The coal phase out is predicated on building new gas fired electricity plants at a rapid pace. The currently ruling coalition plans to add 23GW of gas capacity (about a quarter of all current dispatchable capacity) to the existing one before 2030, to balance the intermittency of renewables. Although gas plants could in theory be fueled by “green” hydrogen, we do not believe that this will be the case within the next decade, or, as likely, ever. The industry is still in its infancy. Using hydrogen made by electrolysis only brings back 36% of the energy required to make it in the first place. The import of such a massive volume of hydrogen is not scalable to the required scale. On top of that, such green hydrogen is also required to decarbonise the industry, which currently uses methane to make ammoniac, or to make steel.

Nuclear power would be useful in a number of different ways:

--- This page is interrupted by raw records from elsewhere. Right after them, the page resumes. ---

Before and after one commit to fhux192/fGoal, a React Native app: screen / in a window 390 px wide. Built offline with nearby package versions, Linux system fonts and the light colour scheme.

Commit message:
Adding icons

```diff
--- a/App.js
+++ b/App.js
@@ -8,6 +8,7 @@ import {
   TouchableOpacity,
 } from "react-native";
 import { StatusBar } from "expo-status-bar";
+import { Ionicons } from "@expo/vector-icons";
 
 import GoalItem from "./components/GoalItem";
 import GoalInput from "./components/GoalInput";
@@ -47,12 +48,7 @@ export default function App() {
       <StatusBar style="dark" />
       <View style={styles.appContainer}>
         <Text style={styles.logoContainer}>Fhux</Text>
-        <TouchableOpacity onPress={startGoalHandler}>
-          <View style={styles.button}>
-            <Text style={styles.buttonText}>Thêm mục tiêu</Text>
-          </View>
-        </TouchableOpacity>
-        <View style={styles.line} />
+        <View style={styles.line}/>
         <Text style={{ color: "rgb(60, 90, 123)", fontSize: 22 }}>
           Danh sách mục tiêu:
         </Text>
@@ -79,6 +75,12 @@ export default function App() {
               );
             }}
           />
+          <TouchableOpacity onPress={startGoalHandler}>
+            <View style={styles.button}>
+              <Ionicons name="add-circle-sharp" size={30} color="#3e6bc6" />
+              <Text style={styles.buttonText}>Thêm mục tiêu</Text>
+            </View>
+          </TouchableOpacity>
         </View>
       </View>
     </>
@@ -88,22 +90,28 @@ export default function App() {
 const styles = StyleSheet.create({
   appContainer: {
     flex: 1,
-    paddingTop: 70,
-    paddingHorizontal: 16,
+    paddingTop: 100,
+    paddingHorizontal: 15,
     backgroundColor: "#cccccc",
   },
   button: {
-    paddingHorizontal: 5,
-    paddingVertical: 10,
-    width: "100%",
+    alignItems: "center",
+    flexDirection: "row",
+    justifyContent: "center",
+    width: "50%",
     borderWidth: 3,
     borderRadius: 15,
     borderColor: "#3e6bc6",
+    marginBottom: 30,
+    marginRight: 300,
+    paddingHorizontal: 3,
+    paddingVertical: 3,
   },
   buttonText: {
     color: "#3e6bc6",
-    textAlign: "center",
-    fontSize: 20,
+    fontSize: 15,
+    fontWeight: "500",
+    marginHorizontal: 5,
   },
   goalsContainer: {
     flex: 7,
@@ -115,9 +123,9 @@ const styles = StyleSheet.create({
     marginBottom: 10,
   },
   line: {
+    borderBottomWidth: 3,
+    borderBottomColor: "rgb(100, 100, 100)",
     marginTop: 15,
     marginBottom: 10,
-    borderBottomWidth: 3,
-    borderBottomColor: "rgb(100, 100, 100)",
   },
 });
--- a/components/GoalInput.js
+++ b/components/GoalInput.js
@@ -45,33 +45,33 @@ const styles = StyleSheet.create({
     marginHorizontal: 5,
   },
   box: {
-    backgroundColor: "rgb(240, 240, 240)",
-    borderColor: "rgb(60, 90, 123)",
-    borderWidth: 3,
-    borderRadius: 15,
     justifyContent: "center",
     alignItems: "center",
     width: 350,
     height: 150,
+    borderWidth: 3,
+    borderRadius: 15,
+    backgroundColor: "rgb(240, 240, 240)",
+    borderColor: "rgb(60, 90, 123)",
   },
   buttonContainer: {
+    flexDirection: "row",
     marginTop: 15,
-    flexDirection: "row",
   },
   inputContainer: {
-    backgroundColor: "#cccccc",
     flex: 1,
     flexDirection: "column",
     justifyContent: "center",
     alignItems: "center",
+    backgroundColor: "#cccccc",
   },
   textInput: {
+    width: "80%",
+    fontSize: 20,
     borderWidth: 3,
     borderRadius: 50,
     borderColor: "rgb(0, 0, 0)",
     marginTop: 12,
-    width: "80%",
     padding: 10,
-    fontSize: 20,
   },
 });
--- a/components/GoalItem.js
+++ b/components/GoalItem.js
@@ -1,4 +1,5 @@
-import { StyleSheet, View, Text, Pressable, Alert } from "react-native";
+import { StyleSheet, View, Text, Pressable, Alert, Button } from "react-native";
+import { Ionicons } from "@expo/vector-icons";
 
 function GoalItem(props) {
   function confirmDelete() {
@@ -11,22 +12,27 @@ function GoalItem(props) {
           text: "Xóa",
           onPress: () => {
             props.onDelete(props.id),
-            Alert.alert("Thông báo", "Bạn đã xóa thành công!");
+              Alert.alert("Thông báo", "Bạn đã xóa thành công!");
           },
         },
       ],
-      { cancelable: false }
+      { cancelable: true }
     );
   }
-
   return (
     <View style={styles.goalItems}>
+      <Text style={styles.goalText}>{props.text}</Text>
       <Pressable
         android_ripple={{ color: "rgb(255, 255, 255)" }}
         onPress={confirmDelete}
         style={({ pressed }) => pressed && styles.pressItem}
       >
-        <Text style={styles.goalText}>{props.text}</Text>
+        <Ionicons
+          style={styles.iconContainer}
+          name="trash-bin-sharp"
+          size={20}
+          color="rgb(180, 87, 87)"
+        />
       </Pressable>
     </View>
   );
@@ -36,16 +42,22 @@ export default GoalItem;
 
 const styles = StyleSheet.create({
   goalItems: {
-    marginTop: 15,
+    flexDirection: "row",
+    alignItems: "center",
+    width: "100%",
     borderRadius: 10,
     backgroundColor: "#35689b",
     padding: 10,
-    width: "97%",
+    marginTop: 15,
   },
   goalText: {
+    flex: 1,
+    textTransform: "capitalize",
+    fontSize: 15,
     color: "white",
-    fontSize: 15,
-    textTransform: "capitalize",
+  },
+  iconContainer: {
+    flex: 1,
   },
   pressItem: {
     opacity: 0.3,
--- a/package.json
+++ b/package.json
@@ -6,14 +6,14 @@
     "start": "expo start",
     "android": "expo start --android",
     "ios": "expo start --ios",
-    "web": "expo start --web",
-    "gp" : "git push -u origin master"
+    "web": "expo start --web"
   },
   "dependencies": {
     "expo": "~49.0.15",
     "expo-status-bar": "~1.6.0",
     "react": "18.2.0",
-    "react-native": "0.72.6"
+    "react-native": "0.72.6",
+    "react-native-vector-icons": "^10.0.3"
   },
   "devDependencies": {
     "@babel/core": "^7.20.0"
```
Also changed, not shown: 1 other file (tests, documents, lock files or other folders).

  • it would eliminate the need for hydrogen as backup for the electricity grid as it is dispatchable;
  • it can potentially provide process heat, which in a 100% renewables scenario can only be provided by green hydrogen;
  • it can be used to produce hydrogen itself.

Immediate Demands for the 19th of November

Instead of brining back online lignite coal fired plants (1300g of CO2/KWh, IPCC) we call on the German Minister of Economy, Robert Habeck and the Chancellor Olaf Scholz to instead order new fuel rods for the 3 remaining reactors: Emsland, Neckarwestheim II and Isar 2 (12g of CO2/KWh, IPCC). Westinghouse has offered to deliver them as early as March, within 6 to 12 months.  In addition, the recently shut plants of Grohnde, Brokdorf and Gundremmingen C shall be restarted as soon as possible. Fuel is to be ordered.

Aside from the obvious benefits in terms of avoided CO2 emissions, postponing the closure and reopening of the recently shut plants would bring further benefits:

  • Less gas could be used for producing electricity, which would leave more for the industry and to keep the citizens warm. Industries that are vital to human life such as fertiliser production could partly be re-opened.
  • Pressure would be taken off the LNG-Market, where limited supply and extremely high prices have led to blackouts in countries such as Lebanon, Pakistan and Bangladesh, with devastating consequences.
  • More abundance of energy would result in lower prices, which means less money for Russia to fuel its war on Ukraine.
  • Less local pollution due to the burning of coal, a major health hazard.
  • Cancelling the closure is an act of solidarity with our European allies. As Europe is interconnected through the grid, black- and brownouts are a real possibility and decisions that the German government takes have consequences beyond the German borders.
  • More carbon credits would be available for European countries still heavily relying on coal, who need them to keep their populations warm.

The idea to increase the use of domestic lignite coal in place of nuclear, is seen as a dead end by Schmidt. “Because the combustion of any kind of hydrocarbons” (…) “leads to dangerous heating of the planet.”(…)

Whoever calls on coal to replace oil long term, should know that people in ten years time will fear their children not getting enough air. Schmidt is convinced that his horror play will soon feature prominent actors, once the apocalyptics of the club of Rome[5] have realized that.

[1] United Nations Scientific Committee to Investigate the Effects of Atomic Radiation




[5] Excerpt from 1979 on the struggles of chancellor Helmut Schmidt to get nuclear going.